Code change snippets

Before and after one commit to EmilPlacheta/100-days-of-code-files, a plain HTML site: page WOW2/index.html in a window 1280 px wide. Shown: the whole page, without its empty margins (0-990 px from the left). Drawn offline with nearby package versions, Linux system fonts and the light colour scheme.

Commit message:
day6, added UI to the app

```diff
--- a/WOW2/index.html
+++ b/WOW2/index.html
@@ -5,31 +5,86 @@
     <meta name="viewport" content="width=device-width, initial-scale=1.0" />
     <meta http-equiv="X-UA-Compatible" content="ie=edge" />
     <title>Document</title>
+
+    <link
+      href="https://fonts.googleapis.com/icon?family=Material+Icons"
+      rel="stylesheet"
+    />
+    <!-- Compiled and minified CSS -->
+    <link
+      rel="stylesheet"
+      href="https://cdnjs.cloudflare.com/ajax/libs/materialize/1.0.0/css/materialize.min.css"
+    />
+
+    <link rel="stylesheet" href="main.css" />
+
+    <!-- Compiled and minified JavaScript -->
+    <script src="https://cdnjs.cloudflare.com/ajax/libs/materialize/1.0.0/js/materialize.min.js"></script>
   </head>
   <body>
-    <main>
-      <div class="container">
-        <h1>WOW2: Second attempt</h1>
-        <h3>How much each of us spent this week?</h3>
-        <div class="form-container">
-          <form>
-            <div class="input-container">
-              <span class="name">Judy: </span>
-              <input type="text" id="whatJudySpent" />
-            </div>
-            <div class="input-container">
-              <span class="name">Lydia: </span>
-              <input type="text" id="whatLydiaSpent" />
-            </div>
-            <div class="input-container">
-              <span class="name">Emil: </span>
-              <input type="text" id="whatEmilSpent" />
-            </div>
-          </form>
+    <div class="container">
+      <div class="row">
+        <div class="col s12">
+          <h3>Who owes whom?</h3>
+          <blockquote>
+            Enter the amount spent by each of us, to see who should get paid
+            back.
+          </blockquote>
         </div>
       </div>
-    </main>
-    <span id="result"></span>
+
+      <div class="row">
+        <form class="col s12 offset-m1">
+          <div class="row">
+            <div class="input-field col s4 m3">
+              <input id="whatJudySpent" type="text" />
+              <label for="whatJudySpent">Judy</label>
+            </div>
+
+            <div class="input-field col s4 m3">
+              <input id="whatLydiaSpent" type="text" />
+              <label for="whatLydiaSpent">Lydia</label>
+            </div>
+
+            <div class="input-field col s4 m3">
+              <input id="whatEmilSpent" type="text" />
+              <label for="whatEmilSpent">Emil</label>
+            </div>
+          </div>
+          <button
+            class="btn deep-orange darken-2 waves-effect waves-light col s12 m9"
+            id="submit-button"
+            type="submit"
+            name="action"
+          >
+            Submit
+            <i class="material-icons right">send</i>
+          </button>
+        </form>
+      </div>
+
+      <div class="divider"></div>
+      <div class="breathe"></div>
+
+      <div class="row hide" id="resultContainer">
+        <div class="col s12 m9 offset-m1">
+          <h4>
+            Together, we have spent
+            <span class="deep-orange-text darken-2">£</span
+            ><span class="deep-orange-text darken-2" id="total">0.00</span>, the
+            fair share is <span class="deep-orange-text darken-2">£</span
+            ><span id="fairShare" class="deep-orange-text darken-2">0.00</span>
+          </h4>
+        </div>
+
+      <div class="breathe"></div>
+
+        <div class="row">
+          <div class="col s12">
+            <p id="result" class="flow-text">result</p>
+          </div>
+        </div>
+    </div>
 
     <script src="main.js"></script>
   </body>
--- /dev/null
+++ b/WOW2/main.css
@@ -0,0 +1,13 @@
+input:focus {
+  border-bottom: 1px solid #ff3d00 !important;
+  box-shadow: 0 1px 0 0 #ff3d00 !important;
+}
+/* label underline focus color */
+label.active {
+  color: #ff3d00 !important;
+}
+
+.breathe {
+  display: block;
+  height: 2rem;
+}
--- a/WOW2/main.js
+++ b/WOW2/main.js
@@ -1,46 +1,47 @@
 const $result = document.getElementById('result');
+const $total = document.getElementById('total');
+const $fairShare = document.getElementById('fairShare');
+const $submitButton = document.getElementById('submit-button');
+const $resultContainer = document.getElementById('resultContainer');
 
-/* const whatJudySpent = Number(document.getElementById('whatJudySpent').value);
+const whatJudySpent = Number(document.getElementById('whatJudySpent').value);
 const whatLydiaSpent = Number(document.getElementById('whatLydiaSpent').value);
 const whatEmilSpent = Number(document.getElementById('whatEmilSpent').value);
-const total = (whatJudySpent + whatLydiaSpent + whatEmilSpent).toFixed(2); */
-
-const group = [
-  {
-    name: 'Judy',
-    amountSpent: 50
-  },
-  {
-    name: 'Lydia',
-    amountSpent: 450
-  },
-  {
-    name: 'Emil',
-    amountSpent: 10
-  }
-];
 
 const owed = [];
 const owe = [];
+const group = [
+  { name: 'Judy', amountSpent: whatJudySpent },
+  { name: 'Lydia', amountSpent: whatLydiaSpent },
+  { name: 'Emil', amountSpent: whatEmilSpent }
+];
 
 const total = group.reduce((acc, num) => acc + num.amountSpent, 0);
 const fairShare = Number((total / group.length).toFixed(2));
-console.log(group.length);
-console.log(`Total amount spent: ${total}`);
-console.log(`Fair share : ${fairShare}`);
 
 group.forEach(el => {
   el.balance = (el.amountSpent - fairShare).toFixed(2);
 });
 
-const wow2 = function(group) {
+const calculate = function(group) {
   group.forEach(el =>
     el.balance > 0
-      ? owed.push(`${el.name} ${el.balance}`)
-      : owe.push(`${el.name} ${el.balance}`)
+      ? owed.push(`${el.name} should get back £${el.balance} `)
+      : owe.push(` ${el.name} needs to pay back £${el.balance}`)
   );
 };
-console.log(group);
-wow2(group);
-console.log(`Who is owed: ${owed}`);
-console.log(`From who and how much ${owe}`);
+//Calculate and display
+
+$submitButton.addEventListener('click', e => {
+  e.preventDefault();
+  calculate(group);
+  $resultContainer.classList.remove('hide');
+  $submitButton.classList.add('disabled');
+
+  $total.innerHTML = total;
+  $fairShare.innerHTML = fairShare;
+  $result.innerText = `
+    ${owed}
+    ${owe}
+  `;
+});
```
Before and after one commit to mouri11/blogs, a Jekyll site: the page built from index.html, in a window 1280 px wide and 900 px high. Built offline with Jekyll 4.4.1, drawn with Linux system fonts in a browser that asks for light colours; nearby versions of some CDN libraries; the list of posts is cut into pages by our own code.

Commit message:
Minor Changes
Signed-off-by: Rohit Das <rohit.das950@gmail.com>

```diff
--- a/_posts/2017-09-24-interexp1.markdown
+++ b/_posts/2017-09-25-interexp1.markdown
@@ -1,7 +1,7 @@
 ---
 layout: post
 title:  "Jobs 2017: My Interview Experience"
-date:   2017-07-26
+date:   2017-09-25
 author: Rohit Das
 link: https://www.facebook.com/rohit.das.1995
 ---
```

**Directions**.
What is needed is an exact copy of all the data above.

**Written reply**.
Before and after one commit to EmilPlacheta/100-days-of-code-files, a plain HTML site: page WOW2/index.html in a window 1280 px wide. Shown: the whole page, without its empty margins (0-990 px from the left). Drawn offline with nearby package versions, Linux system fonts and the light colour scheme.

Commit message:
day6, added UI to the app

```diff
--- a/WOW2/index.html
+++ b/WOW2/index.html
@@ -5,31 +5,86 @@
     <meta name="viewport" content="width=device-width, initial-scale=1.0" />
     <meta http-equiv="X-UA-Compatible" content="ie=edge" />
     <title>Document</title>
+
+    <link
+      href="https://fonts.googleapis.com/icon?family=Material+Icons"
+      rel="stylesheet"
+    />
+    <!-- Compiled and minified CSS -->
+    <link
+      rel="stylesheet"
+      href="https://cdnjs.cloudflare.com/ajax/libs/materialize/1.0.0/css/materialize.min.css"
+    />
+
+    <link rel="stylesheet" href="main.css" />
+
+    <!-- Compiled and minified JavaScript -->
+    <script src="https://cdnjs.cloudflare.com/ajax/libs/materialize/1.0.0/js/materialize.min.js"></script>
   </head>
   <body>
-    <main>
-      <div class="container">
-        <h1>WOW2: Second attempt</h1>
-        <h3>How much each of us spent this week?</h3>
-        <div class="form-container">
-          <form>
-            <div class="input-container">
-              <span class="name">Judy: </span>
-              <input type="text" id="whatJudySpent" />
-            </div>
-            <div class="input-container">
-              <span class="name">Lydia: </span>
-              <input type="text" id="whatLydiaSpent" />
-            </div>
-            <div class="input-container">
-              <span class="name">Emil: </span>
-              <input type="text" id="whatEmilSpent" />
-            </div>
-          </form>
+    <div class="container">
+      <div class="row">
+        <div class="col s12">
+          <h3>Who owes whom?</h3>
+          <blockquote>
+            Enter the amount spent by each of us, to see who should get paid
+            back.
+          </blockquote>
         </div>
       </div>
-    </main>
-    <span id="result"></span>
+
+      <div class="row">
+        <form class="col s12 offset-m1">
+          <div class="row">
+            <div class="input-field col s4 m3">
+              <input id="whatJudySpent" type="text" />
+              <label for="whatJudySpent">Judy</label>
+            </div>
+
+            <div class="input-field col s4 m3">
+              <input id="whatLydiaSpent" type="text" />
+              <label for="whatLydiaSpent">Lydia</label>
+            </div>
+
+            <div class="input-field col s4 m3">
+              <input id="whatEmilSpent" type="text" />
+              <label for="whatEmilSpent">Emil</label>
+            </div>
+          </div>
+          <button
+            class="btn deep-orange darken-2 waves-effect waves-light col s12 m9"
+            id="submit-button"
+            type="submit"
+            name="action"
+          >
+            Submit
+            <i class="material-icons right">send</i>
+          </button>
+        </form>
+      </div>
+
+      <div class="divider"></div>
+      <div class="breathe"></div>
+
+      <div class="row hide" id="resultContainer">
+        <div class="col s12 m9 offset-m1">
+          <h4>
+            Together, we have spent
+            <span class="deep-orange-text darken-2">£</span
+            ><span class="deep-orange-text darken-2" id="total">0.00</span>, the
+            fair share is <span class="deep-orange-text darken-2">£</span
+            ><span id="fairShare" class="deep-orange-text darken-2">0.00</span>
+          </h4>
+        </div>
+
+      <div class="breathe"></div>
+
+        <div class="row">
+          <div class="col s12">
+            <p id="result" class="flow-text">result</p>
+          </div>
+        </div>
+    </div>
 
     <script src="main.js"></script>
   </body>
--- /dev/null
+++ b/WOW2/main.css
@@ -0,0 +1,13 @@
+input:focus {
+  border-bottom: 1px solid #ff3d00 !important;
+  box-shadow: 0 1px 0 0 #ff3d00 !important;
+}
+/* label underline focus color */
+label.active {
+  color: #ff3d00 !important;
+}
+
+.breathe {
+  display: block;
+  height: 2rem;
+}
--- a/WOW2/main.js
+++ b/WOW2/main.js
@@ -1,46 +1,47 @@
 const $result = document.getElementById('result');
+const $total = document.getElementById('total');
+const $fairShare = document.getElementById('fairShare');
+const $submitButton = document.getElementById('submit-button');
+const $resultContainer = document.getElementById('resultContainer');
 
-/* const whatJudySpent = Number(document.getElementById('whatJudySpent').value);
+const whatJudySpent = Number(document.getElementById('whatJudySpent').value);
 const whatLydiaSpent = Number(document.getElementById('whatLydiaSpent').value);
 const whatEmilSpent = Number(document.getElementById('whatEmilSpent').value);
-const total = (whatJudySpent + whatLydiaSpent + whatEmilSpent).toFixed(2); */
-
-const group = [
-  {
-    name: 'Judy',
-    amountSpent: 50
-  },
-  {
-    name: 'Lydia',
-    amountSpent: 450
-  },
-  {
-    name: 'Emil',
-    amountSpent: 10
-  }
-];
 
 const owed = [];
 const owe = [];
+const group = [
+  { name: 'Judy', amountSpent: whatJudySpent },
+  { name: 'Lydia', amountSpent: whatLydiaSpent },
+  { name: 'Emil', amountSpent: whatEmilSpent }
+];
 
 const total = group.reduce((acc, num) => acc + num.amountSpent, 0);
 const fairShare = Number((total / group.length).toFixed(2));
-console.log(group.length);
-console.log(`Total amount spent: ${total}`);
-console.log(`Fair share : ${fairShare}`);
 
 group.forEach(el => {
   el.balance = (el.amountSpent - fairShare).toFixed(2);
 });
 
-const wow2 = function(group) {
+const calculate = function(group) {
   group.forEach(el =>
     el.balance > 0
-      ? owed.push(`${el.name} ${el.balance}`)
-      : owe.push(`${el.name} ${el.balance}`)
+      ? owed.push(`${el.name} should get back £${el.balance} `)
+      : owe.push(` ${el.name} needs to pay back £${el.balance}`)
   );
 };
-console.log(group);
-wow2(group);
-console.log(`Who is owed: ${owed}`);
-console.log(`From who and how much ${owe}`);
+//Calculate and display
+
+$submitButton.addEventListener('click', e => {
+  e.preventDefault();
+  calculate(group);
+  $resultContainer.classList.remove('hide');
+  $submitButton.classList.add('disabled');
+
+  $total.innerHTML = total;
+  $fairShare.innerHTML = fairShare;
+  $result.innerText = `
+    ${owed}
+    ${owe}
+  `;
+});
```
Before and after one commit to mouri11/blogs, a Jekyll site: the page built from index.html, in a window 1280 px wide and 900 px high. Built offline with Jekyll 4.4.1, drawn with Linux system fonts in a browser that asks for light colours; nearby versions of some CDN libraries; the list of posts is cut into pages by our own code.

Commit message:
Minor Changes
Signed-off-by: Rohit Das <rohit.das950@gmail.com>

```diff
--- a/_posts/2017-09-24-interexp1.markdown
+++ b/_posts/2017-09-25-interexp1.markdown
@@ -1,7 +1,7 @@
 ---
 layout: post
 title:  "Jobs 2017: My Interview Experience"
-date:   2017-07-26
+date:   2017-09-25
 author: Rohit Das
 link: https://www.facebook.com/rohit.das.1995
 ---
```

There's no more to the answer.